Segment Open
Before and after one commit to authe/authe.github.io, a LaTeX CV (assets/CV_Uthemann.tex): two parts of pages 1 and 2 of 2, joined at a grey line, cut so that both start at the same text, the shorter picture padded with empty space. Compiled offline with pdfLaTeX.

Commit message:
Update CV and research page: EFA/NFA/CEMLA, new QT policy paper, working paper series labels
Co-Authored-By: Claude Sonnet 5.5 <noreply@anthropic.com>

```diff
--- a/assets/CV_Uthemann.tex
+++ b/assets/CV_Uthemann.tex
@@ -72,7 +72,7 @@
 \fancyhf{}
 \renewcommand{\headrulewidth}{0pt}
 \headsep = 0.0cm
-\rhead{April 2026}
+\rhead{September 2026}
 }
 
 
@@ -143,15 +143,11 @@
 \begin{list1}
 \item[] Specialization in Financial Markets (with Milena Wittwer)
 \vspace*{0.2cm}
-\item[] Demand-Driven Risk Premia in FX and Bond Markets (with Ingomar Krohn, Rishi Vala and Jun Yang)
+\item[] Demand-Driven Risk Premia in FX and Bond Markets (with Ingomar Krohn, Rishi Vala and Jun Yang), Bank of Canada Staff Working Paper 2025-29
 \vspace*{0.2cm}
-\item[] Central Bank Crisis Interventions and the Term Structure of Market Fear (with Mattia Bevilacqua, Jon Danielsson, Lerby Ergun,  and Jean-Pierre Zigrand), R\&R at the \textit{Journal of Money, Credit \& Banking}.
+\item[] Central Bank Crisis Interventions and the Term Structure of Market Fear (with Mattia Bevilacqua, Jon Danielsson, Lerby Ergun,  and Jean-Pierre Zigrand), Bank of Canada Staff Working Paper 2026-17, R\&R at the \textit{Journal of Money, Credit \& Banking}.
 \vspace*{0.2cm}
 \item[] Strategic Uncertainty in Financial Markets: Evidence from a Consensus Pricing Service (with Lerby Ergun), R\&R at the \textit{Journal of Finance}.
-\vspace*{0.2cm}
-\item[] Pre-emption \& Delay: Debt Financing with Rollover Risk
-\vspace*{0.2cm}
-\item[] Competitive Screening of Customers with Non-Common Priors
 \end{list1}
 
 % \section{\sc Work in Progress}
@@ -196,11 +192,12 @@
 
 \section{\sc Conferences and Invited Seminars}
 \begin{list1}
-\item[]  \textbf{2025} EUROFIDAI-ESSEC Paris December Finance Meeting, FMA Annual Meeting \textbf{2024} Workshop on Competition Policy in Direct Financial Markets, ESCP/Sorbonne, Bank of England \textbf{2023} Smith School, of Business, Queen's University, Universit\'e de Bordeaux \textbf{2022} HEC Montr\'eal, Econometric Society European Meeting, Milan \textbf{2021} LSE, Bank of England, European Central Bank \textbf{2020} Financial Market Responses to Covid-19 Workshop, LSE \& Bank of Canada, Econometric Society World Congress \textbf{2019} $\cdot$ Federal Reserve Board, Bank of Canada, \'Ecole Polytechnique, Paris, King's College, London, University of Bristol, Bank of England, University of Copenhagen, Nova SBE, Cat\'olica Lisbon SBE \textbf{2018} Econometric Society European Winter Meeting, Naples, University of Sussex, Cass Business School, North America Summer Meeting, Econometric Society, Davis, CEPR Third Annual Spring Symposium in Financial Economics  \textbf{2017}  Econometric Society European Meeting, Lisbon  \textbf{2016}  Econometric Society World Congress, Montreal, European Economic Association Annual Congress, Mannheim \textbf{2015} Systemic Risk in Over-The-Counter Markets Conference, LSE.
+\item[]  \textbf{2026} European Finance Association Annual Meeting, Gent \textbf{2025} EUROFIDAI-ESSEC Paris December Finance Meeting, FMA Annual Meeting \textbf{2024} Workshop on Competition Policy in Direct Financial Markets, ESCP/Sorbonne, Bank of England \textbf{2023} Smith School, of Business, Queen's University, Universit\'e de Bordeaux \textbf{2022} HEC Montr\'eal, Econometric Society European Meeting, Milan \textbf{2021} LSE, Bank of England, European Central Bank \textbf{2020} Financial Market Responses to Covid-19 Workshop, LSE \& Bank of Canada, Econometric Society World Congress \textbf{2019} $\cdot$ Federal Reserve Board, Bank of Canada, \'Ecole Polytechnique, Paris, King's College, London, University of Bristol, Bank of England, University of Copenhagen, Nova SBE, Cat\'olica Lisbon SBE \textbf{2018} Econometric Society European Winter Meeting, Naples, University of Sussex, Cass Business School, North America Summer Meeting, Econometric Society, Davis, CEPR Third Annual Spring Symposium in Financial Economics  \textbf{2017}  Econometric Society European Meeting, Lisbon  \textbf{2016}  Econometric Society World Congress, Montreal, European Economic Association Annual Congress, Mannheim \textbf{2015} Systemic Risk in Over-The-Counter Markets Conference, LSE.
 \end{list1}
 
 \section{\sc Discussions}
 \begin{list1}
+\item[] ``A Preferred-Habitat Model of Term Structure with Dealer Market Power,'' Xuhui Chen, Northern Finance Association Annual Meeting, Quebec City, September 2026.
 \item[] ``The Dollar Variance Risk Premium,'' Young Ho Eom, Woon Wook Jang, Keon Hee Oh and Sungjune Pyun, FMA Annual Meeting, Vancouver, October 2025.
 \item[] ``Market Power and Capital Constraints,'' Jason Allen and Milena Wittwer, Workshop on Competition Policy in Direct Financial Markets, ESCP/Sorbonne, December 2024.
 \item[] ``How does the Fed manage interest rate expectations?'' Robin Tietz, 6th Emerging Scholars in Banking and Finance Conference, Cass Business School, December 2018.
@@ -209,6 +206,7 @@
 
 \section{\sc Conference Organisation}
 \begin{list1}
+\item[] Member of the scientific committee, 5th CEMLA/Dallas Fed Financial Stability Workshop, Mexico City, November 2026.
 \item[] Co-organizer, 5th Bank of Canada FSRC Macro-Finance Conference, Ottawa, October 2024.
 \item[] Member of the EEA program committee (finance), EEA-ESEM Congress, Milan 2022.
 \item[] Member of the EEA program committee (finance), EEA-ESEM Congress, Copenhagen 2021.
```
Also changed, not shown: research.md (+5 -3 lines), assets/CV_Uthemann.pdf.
Segment Closed
Check the lines above and copy each one that includes "Lerby".

-\item[] Central Bank Crisis Interventions and the Term Structure of Market Fear (with Mattia Bevilacqua, Jon Danielsson, Lerby Ergun,  and Jean-Pierre Zigrand), R\&R at the \textit{Journal of Money, Credit \& Banking}.
+\item[] Central Bank Crisis Interventions and the Term Structure of Market Fear (with Mattia Bevilacqua, Jon Danielsson, Lerby Ergun,  and Jean-Pierre Zigrand), Bank of Canada Staff Working Paper 2026-17, R\&R at the \textit{Journal of Money, Credit \& Banking}.
 \item[] Strategic Uncertainty in Financial Markets: Evidence from a Consensus Pricing Service (with Lerby Ergun), R\&R at the \textit{Journal of Finance}.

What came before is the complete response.